4 SHOTS FROM 4 FILMS

Sympathy for Mr. Vengeance (dir. by Park Chan-wook)

Sympathy for Mr. Vengeance (dir. by Park Chan-wook)

Sympathy for Lady Vengeance (dir. by Park Chan-wook)

Sympathy for Lady Vengeance (dir. by Park Chan-wook)

Thirst (dir. by Park Chan-wook)

Thirst (dir. by Park Chan-wook)

Val’s Movie Roundup #17: Hallmark Edition

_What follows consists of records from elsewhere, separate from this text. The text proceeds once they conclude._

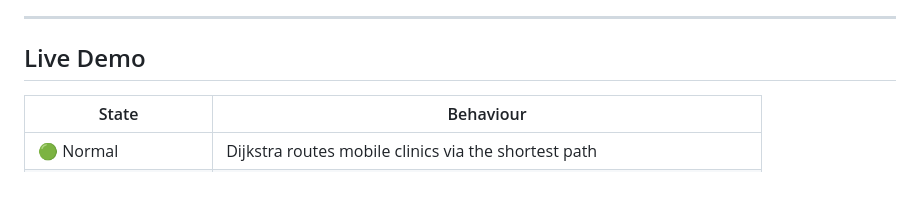
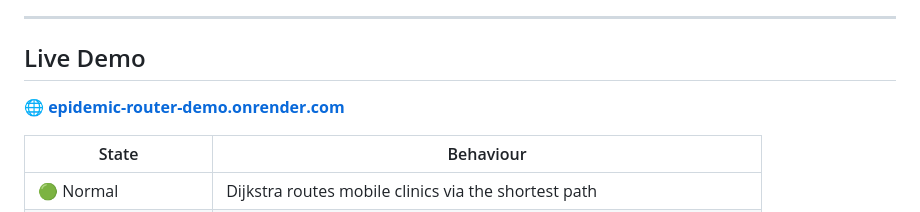
Before and after one commit to beko-1enkosi/epidemic-router, a Markdown page: README.md, the part around the change. Rendered like a GitHub page; blank space fills up the shorter version.

Commit message:
docs: add live render deployment link

```diff
--- a/README.md
+++ b/README.md
@@ -20,6 +20,8 @@ When a district's risk score spikes, the algorithm doesn't wait. It reroutes.
 ---
 
 ## Live Demo
+
+🌐 **[epidemic-router-demo.onrender.com](https://epidemic-router-demo.onrender.com/)**
 
 | State | Behaviour |
 |-------|-----------|
```
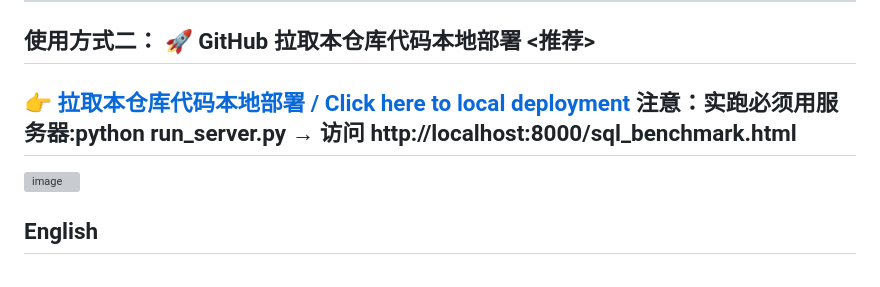
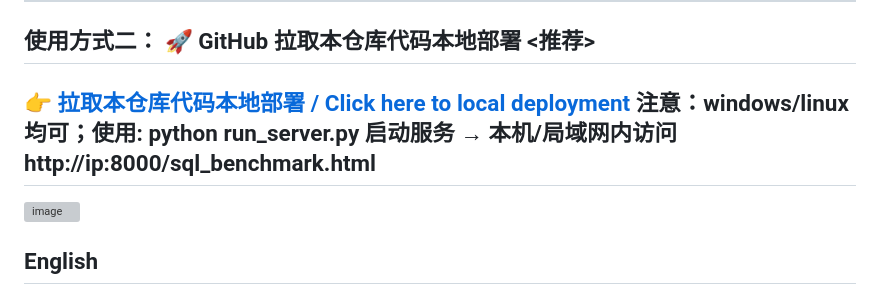
Before and after one commit to wangxian001/SQL_LLM_benchmark, a Markdown page: README.md, the part around the change. Drawn GitHub-style; grey boxes are pictures that could not be loaded.

```diff
--- a/README.md
+++ b/README.md
@@ -21,7 +21,7 @@
 
 ## 使用方式二： 🚀 GitHub 拉取本仓库代码本地部署 <推荐>
 **[👉 拉取本仓库代码本地部署 / Click here to local deployment ](https://github.com/wangxian001/SQL_LLM_benchmark)**
-注意：实跑必须用服务器:python run_server.py → 访问 http://localhost:8000/sql_benchmark.html
+注意：windows/linux均可；使用: python run_server.py 启动服务 → 本机/局域网内访问 http://ip:8000/sql_benchmark.html
 ---
 <img width="3263" height="1705" alt="image" src="https://github.com/user-attachments/assets/3f553304-b1c2-4edc-8831-bc56fe4393e9" />
 
```
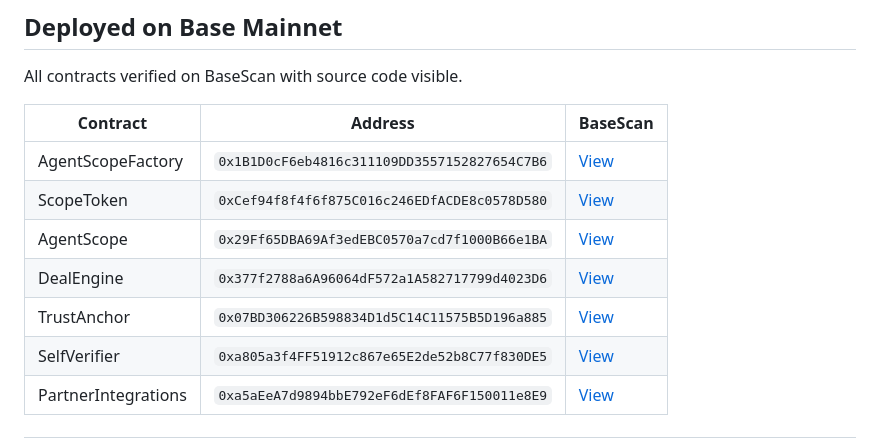
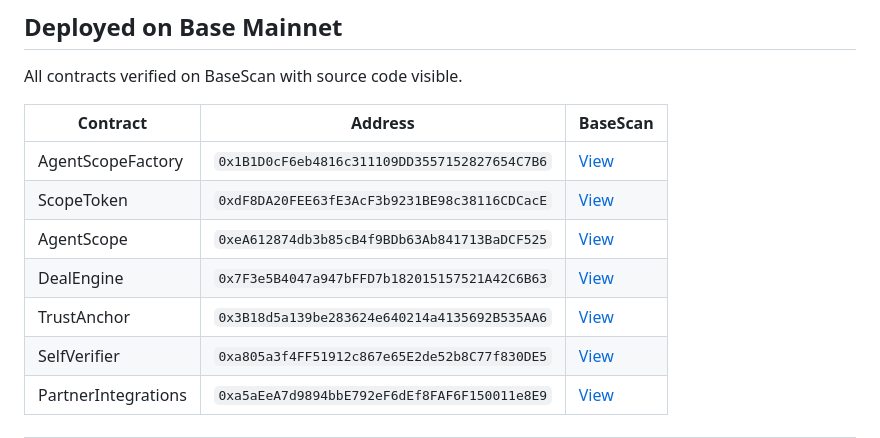
Before and after one commit to 7abar/agent-scope, a Markdown page: README.md, the part around the change. Drawn GitHub-style.

Commit message:
update v3 contracts + new Uniswap Trading API swap TX

```diff
--- a/README.md
+++ b/README.md
@@ -193,10 +193,10 @@ All contracts verified on BaseScan with source code visible.
 | Contract | Address | BaseScan |
 |----------|---------|----------|
 | AgentScopeFactory | `0x1B1D0cF6eb4816c311109DD3557152827654C7B6` | [View](https://basescan.org/address/0x1b1d0cf6eb4816c311109dd3557152827654c7b6#code) |
-| ScopeToken | `0xCef94f8f4f6f875C016c246EDfACDE8c0578D580` | [View](https://basescan.org/address/0xcef94f8f4f6f875c016c246edfacde8c0578d580#code) |
-| AgentScope | `0x29Ff65DBA69Af3edEBC0570a7cd7f1000B66e1BA` | [View](https://basescan.org/address/0x29ff65dba69af3edebc0570a7cd7f1000b66e1ba#code) |
-| DealEngine | `0x377f2788a6A96064dF572a1A582717799d4023D6` | [View](https://basescan.org/address/0x377f2788a6a96064df572a1a582717799d4023d6#code) |
-| TrustAnchor | `0x07BD306226B598834D1d5C14C11575B5D196a885` | [View](https://basescan.org/address/0x07bd306226b598834d1d5c14c11575b5d196a885#code) |
+| ScopeToken | `0xdF8DA20FEE63fE3AcF3b9231BE98c38116CDCacE` | [View](https://basescan.org/address/0xdf8da20fee63fe3acf3b9231be98c38116cdcace#code) |
+| AgentScope | `0xeA612874db3b85cB4f9BDb63Ab841713BaDCF525` | [View](https://basescan.org/address/0xea612874db3b85cb4f9bdb63ab841713badcf525#code) |
+| DealEngine | `0x7F3e5B4047a947bFFD7b182015157521A42C6B63` | [View](https://basescan.org/address/0x7f3e5b4047a947bffd7b182015157521a42c6b63#code) |
+| TrustAnchor | `0x3B18d5a139be283624e640214a4135692B535AA6` | [View](https://basescan.org/address/0x3b18d5a139be283624e640214a4135692b535aa6#code) |
 | SelfVerifier | `0xa805a3f4FF51912c867e65E2de52b8C77f830DE5` | [View](https://basescan.org/address/0xa805a3f4ff51912c867e65e2de52b8c77f830de5#code) |
 | PartnerIntegrations | `0xa5aEeA7d9894bbE792eF6dEf8FAF6F150011e8E9` | [View](https://basescan.org/address/0xa5aeea7d9894bbe792ef6def8faf6f150011e8e9#code) |
 
```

Usually these roundups are short, and I like it that way, but not this time. Not by choice either. These movies just happen to give me a lot to talk about. To borrow from one of my all time favorite TV Shows Quantum Leap: “Oh, boy!”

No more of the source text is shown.